[Exercise aim] From the entries that follow, copy each line containing the word "images".

Front-end code change data
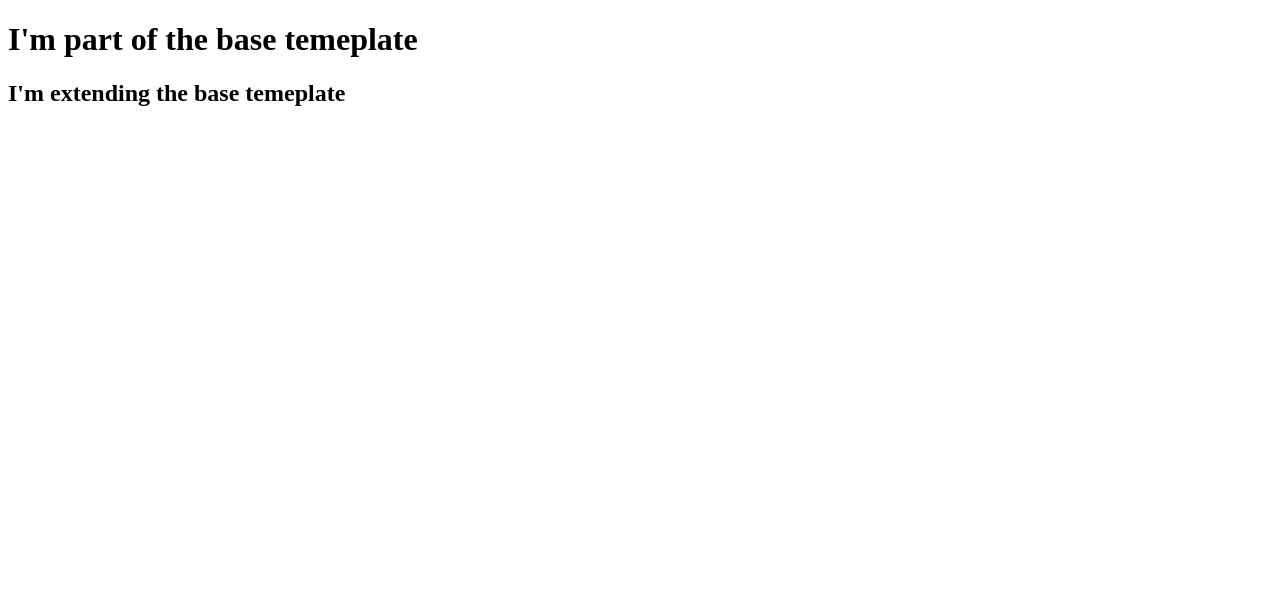
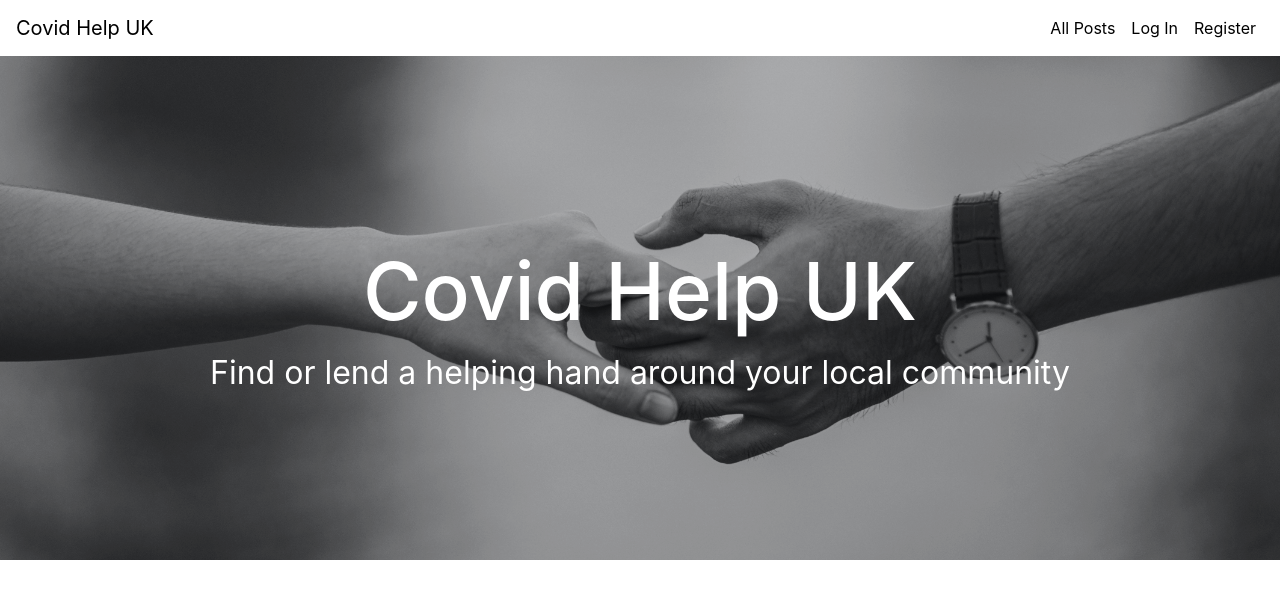
Before and after one commit to raniamarhoni/CovidHelp, a Flask app: template templates/home.html in a window 1280 px wide. Shown: the top 599 px of the page. Run offline with Flask 2, Linux system fonts and the light colour scheme; the template is opened without the code that fills it, so the values that code supplies are empty; some libraries are stand-ins or nearby versions.

Commit message:
base.html complete and folders rearranaged

```diff
--- a/app.py
+++ b/app.py
@@ -4,6 +4,7 @@ from flask import (
     redirect, request, session, url_for)
 from flask_pymongo import PyMongo
 from bson.objectid import ObjectId
+from werkzeug.security import generate_password_hash, check_password_hash
 if os.path.exists("env.py"):
     import env
 
@@ -18,10 +19,10 @@ mongo = PyMongo(app)
 
 
 @app.route("/")
-@app.route('/get_posts')
-def get_posts():
-    posts = mongo.db.posts.find()
-    return render_template("posts.html", posts=posts)
+@app.route("/")
+@app.route('/home')
+def home():
+    return render_template("home.html")
 
 
 if __name__ == "__main__":
--- /dev/null
+++ b/static/css/styles.css
@@ -0,0 +1,101 @@
+body {
+    background-color: white;
+    font-family: 'Acme', sans-serif;
+    margin: 0px;
+    max-width: 100%;
+    overflow-x: hidden;
+}
+
+/*----------HOME----------*/
+.homepage {
+    background-image: url('../design/images/home.jpg');
+    background-size: cover;
+    background-position: center;
+    height: 70vh;
+    width: 100vw;
+}
+
+.background-cover {
+    background-color: rgba(0, 0, 0, 0.1);
+    height: 100%;
+    width: 100%;
+    padding: 0;
+    margin: 0;
+}
+
+.top {
+    margin: auto;
+    width: 100%;
+    padding: 10px;
+    top: 40%;
+    position: absolute;
+    left: 50%;
+    -ms-transform: translate(-50%, -50%);
+    transform: translate(-50%, -50%);
+}
+
+.title {
+    margin: 0;
+    padding: 5px;
+    color: white;
+    text-align: center;
+    font-size: 2.5em;
+}
+
+.description {
+    color: white;
+    text-align: center;
+    font-size: 1em;
+    padding: 5px;
+    margin: 0;
+}
+
+@media only screen and (min-width: 768px) {
+   .title {
+       font-size: 4em;
+    }
+    .description {
+       font-size: 1.5em;
+    }
+}
+
+@media (min-width: 992px) {
+   .title {
+       font-size: 5em;
+    }
+    .description {
+       font-size: 2em;
+    }
+}
+
+
+/*----------NAVBAR----------*/
+
+.navbar-brand {
+    color: black;
+}
+
+.navbar-brand:hover{
+    color: white !important;
+    background-color: #858585 !important;
+}
+
+.navbar {
+    background-color: white;
+    text-align: right;
+}
+
+.nav-link {
+    color: black;
+    font-size: 1em;
+}
+
+.nav-link:hover{
+    color: white !important;
+    background-color: #858585 !important;
+}
+
+.navbar .navbar-collapse {
+    transition-timing-function: ease-in-out;
+    transition-duration: 2s;
+}
--- a/templates/base.html
+++ b/templates/base.html
@@ -1,15 +1,86 @@
 <!DOCTYPE html>
 <html lang="en">
-<head>
-    <meta charset="UTF-8">
-    <meta name="viewport" content="width=device-width, initial-scale=1.0">
-    <title>Covid Help</title>
-</head>
-<body>
-<h1>I'm part of the base temeplate</h1>
-{% block content %}
+  <head>
+    <meta charset="UTF-8" />
+    <meta name="viewport" content="width=device-width, initial-scale=1.0" />
+    <!--CSS Link-->
+    <link rel="stylesheet" href="{{ url_for('static', filename='css/styles.css') }}" type="text/css"/>
+    <!--Bootstrap Link-->
+    <link rel="stylesheet" href="https://maxcdn.bootstrapcdn.com/bootstrap/4.5.2/css/bootstrap.min.css"/>
+    <!--Font Awesome Link-->
+    <link rel="stylesheet" href="https://use.fontawesome.com/releases/v5.15.1/css/all.css" crossorigin="anonymous"/>
 
-{% endblock %}
+    {% block title %}
+    <title>Check</title>
+    {% endblock %}
 
-</body>
+  </head>
+
+  <body>
+    <!--*******HOMEPAGE*******-->
+    <header class="homepage">
+      <div class="background-cover">
+        <!--*******NAVBAR*******-->
+        <nav class="navbar navbar-expand-md fixed-top">
+          <!-- Navbar Brand -->
+          <a class="navbar-brand" href="{{url_for('home') }}">Covid Help UK</a>
+
+          <!-- Toggler/collapsibe Button -->
+          <button class="navbar-toggler" type="button" data-toggle="collapse" data-target="#collapsibleNavbar">
+            <i class="fas fa-user"></i>
+          </button>
+
+          <!-- Navbar links -->
+          <div class="collapse navbar-collapse justify-content-end" id="collapsibleNavbar">
+            <ul class="navbar-nav">
+                <li class="nav-item">
+                    <a class="nav-link" href="">All Posts</a>
+                </li>
+              {% if session.user %}
+                <li class="nav-item">
+                    <a class="nav-link" href="">Profile</a>
+                </li>
+                <li class="nav-item">
+                    <a class="nav-link" href="">Manage Posts</a>
+                </li>
+                <li class="nav-item">
+                    <a class="nav-link" href="">Add a Post</a>
+                </li>
+                <li class="nav-item">
+                    <a class="nav-link" href="">Log Out</a>
+                </li>
+              {% else %}
+                <li class="nav-item">
+                    <a class="nav-link" href="">Log In</a>
+                </li>
+                <li class="nav-item">
+                    <a class="nav-link" href="">Register</a>
+                </li>
+              {% endif %}
+            </ul>
+          </div>
+        </nav>
+
+        <!--*******HEADER*******-->
+        <div class="top">
+          <h1 class="title">Covid Help UK</h1>
+          <p class="description">Find or lend a helping hand around your local community</p>
+        </div>
+      </div>
+    </header>
+
+    <main class="container">
+    {% block content %}
+    {% endblock %}
+    </main>
+
+    <!--*******SCRIPTS*******-->
+    <!-- jQuery library -->
+    <script src="https://ajax.googleapis.com/ajax/libs/jquery/3.5.1/jquery.min.js"></script>
+    <!-- Popper JS -->
+    <script src="https://cdnjs.cloudflare.com/ajax/libs/popper.js/1.16.0/umd/popper.min.js"></script>
+    <!-- Latest compiled JavaScript -->
+    <script src="https://maxcdn.bootstrapcdn.com/bootstrap/4.5.2/js/bootstrap.min.js"></script>
+
+  </body>
 </html>
--- a/templates/home.html
+++ b/templates/home.html
@@ -1,10 +1,12 @@
+<!DOCTYPE html>
 {% extends "base.html" %}
+
+{% block title %}
+<title>Covid Help UK</title>
+{% endblock %}
+
 {% block content %}
 
-    <h2>I'm extending the base temeplate</h2>
 
-    {% for post in posts %}
-        {{ post.title }}<br>
-    {% endfor %}
 
 {% endblock %}
```
Also changed, not shown: static/images/home.jpg (added).
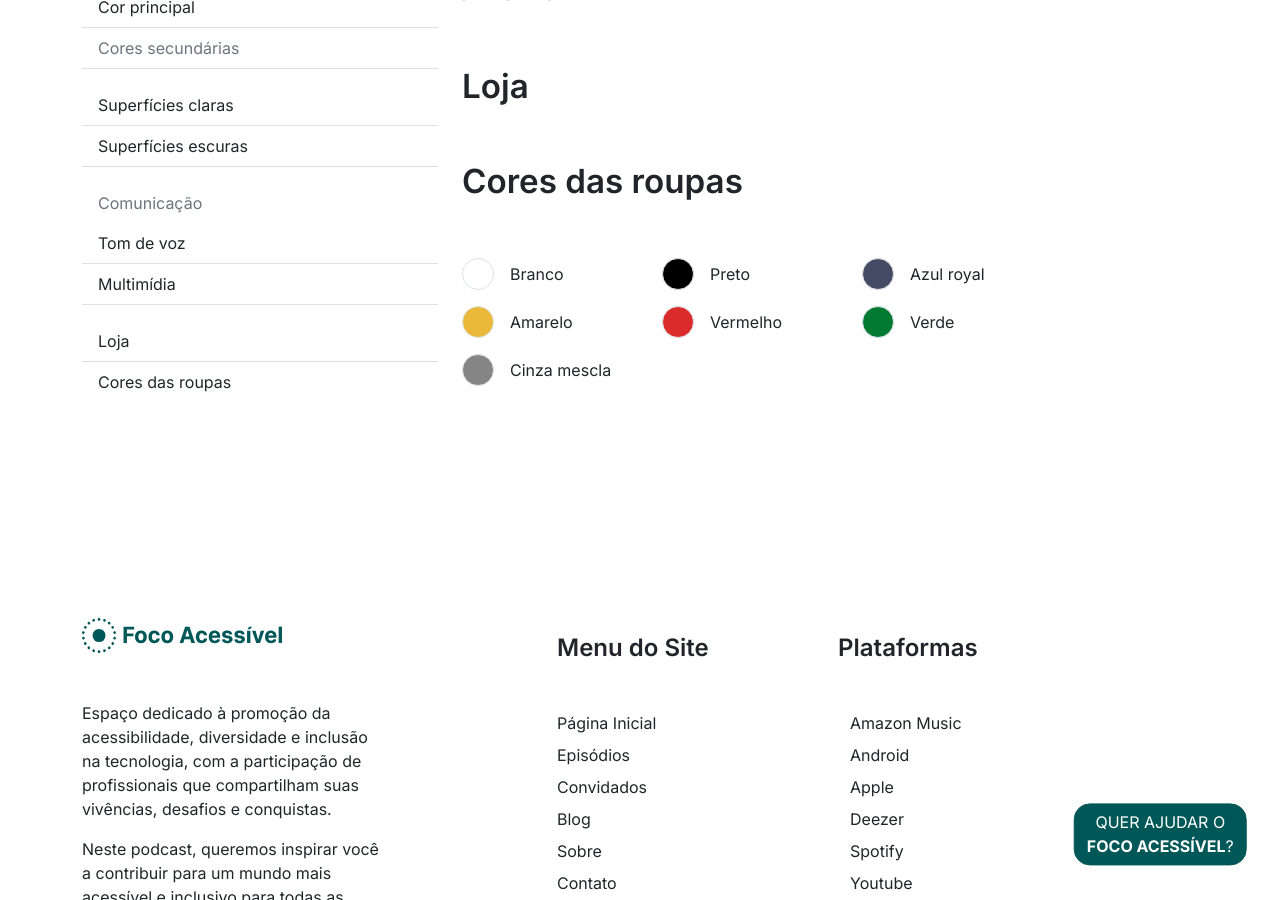
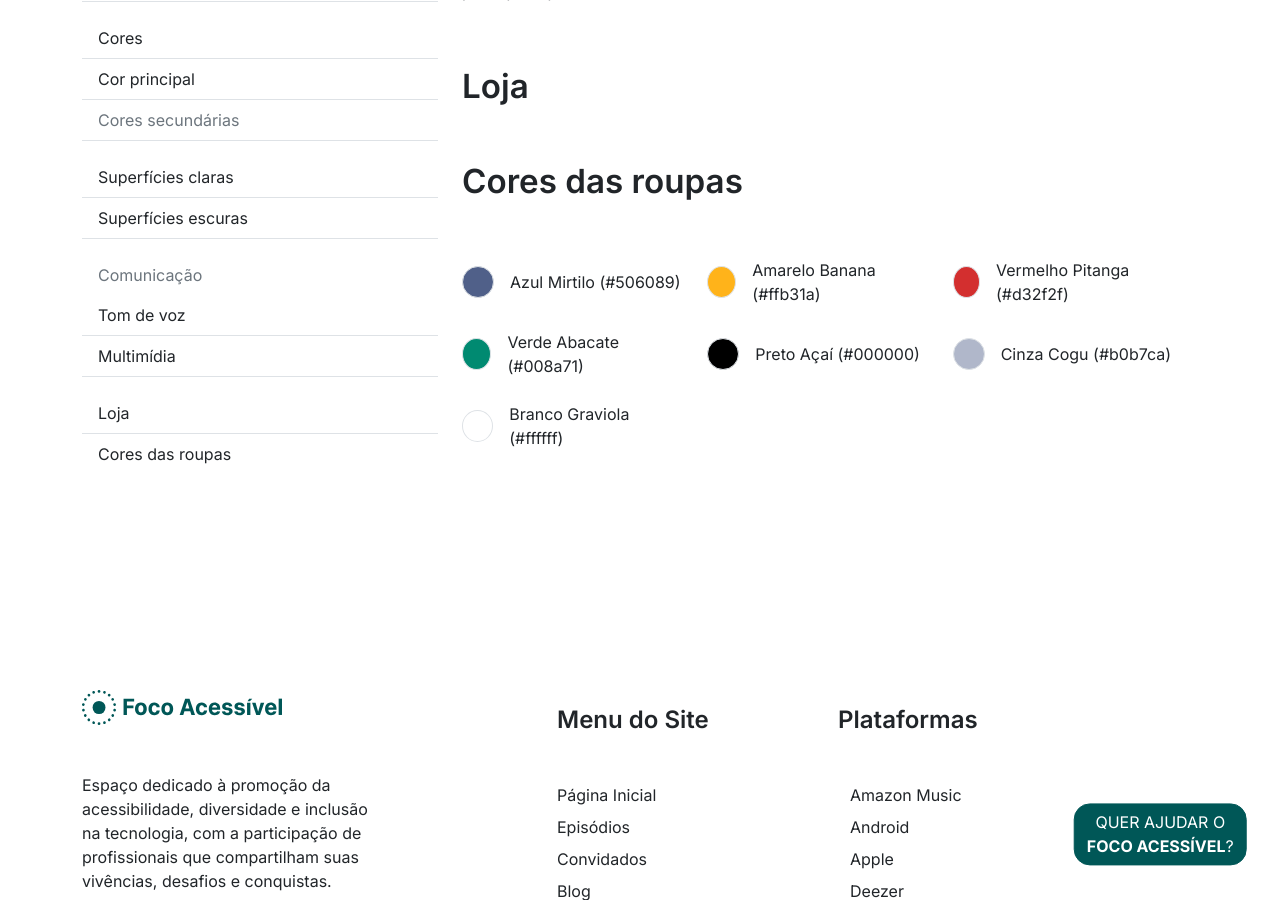
Before and after one commit to wagnerbeethoven/fa_jekyll-theme, a Jekyll site: the page built from pages/brand.html, in a window 1280 px wide and 900 px high, scrolled down 7909 px. Built offline with Jekyll 4.4.1, drawn with Linux system fonts in a browser that asks for light colours; nearby versions of some CDN libraries; comment, search, counter and statistics services are not loaded.

```diff
--- a/pages/brand.html
+++ b/pages/brand.html
@@ -314,15 +314,15 @@ title: Guia de estilo da marca
     <h3 id="loja" class="mt-5">Loja</h3>
     <h3 id="cores-roupas" class="mt-5">Cores das roupas</h3>
 
-    <ul class="row mt-5">
-      <li class="d-flex align-items-center mb-3 me-3 col-3 "><span class="rounded-circle border d-inline-block me-3" style="width: 2rem; height: 2rem; background-color:rgb(255, 255, 255);"></span> Branco</li>
-      <li class="d-flex align-items-center mb-3 me-3 col-3 "><span class="rounded-circle border d-inline-block me-3" style="width: 2rem; height: 2rem; background-color:rgb(0, 0, 0)"></span> Preto</li>
-      <li class="d-flex align-items-center mb-3 me-3 col-3 "><span class="rounded-circle border d-inline-block me-3" style="width: 2rem; height: 2rem; background-color: rgb(69, 75, 101);"></span> Azul royal</li>
-      <li class="d-flex align-items-center mb-3 me-3 col-3 "><span class="rounded-circle border d-inline-block me-3" style="width: 2rem; height: 2rem; background-color:rgb(234, 185, 57)"></span> Amarelo</li>
-      <li class="d-flex align-items-center mb-3 me-3 col-3 "><span class="rounded-circle border d-inline-block me-3" style="width: 2rem; height: 2rem; background-color:rgb(219, 42, 42);"></span> Vermelho</li>
-      <li class="d-flex align-items-center mb-3 me-3 col-3 "><span class="rounded-circle border d-inline-block me-3" style="width: 2rem; height: 2rem; background-color:rgb(0, 122, 51)"></span> Verde</li>
-      <li class="d-flex align-items-center mb-3 me-3 col-3 "><span class="rounded-circle border d-inline-block me-3" style="width: 2rem; height: 2rem; background-color: rgb(134, 133, 133)"></span> Cinza mescla</li>
-    </ul>
+    <div class="row mt-5">
+      <div class="d-flex align-items-center mb-4 col-4 "><span class="rounded-circle border d-inline-block me-3" style="width: 2rem; height: 2rem; background-color: #506089;"></span> Azul Mirtilo (#506089)</div>
+      <div class="d-flex align-items-center mb-4 col-4 "><span class="rounded-circle border d-inline-block me-3" style="width: 2rem; height: 2rem; background-color: #ffb31a"></span> Amarelo Banana (#ffb31a)</div>
+      <div class="d-flex align-items-center mb-4 col-4 "><span class="rounded-circle border d-inline-block me-3" style="width: 2rem; height: 2rem; background-color: #d32f2f;"></span> Vermelho Pitanga (#d32f2f)</div>
+      <div class="d-flex align-items-center mb-4 col-4 "><span class="rounded-circle border d-inline-block me-3" style="width: 2rem; height: 2rem; background-color: #008a71"></span> Verde Abacate (#008a71)</div>
+      <div class="d-flex align-items-center mb-4 col-4 "><span class="rounded-circle border d-inline-block me-3" style="width: 2rem; height: 2rem; background-color: #000000"></span> Preto Açaí (#000000)</div>
+      <div class="d-flex align-items-center mb-4 col-4 "><span class="rounded-circle border d-inline-block me-3" style="width: 2rem; height: 2rem; background-color: #b0b7ca"></span> Cinza Cogu (#b0b7ca)</div>
+      <div class="d-flex align-items-center mb-4 col-4 "><span class="rounded-circle border d-inline-block me-3" style="width: 2rem; height: 2rem; background-color: #ffffff;"></span> Branco Graviola (#ffffff)</div>
+    </div>
 
   </div>
 </div>
```
Also changed, not shown: _includes/player.html (added, +33 -0 lines).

[Your solution]
+    background-image: url('../design/images/home.jpg');
Also changed, not shown: static/images/home.jpg (added).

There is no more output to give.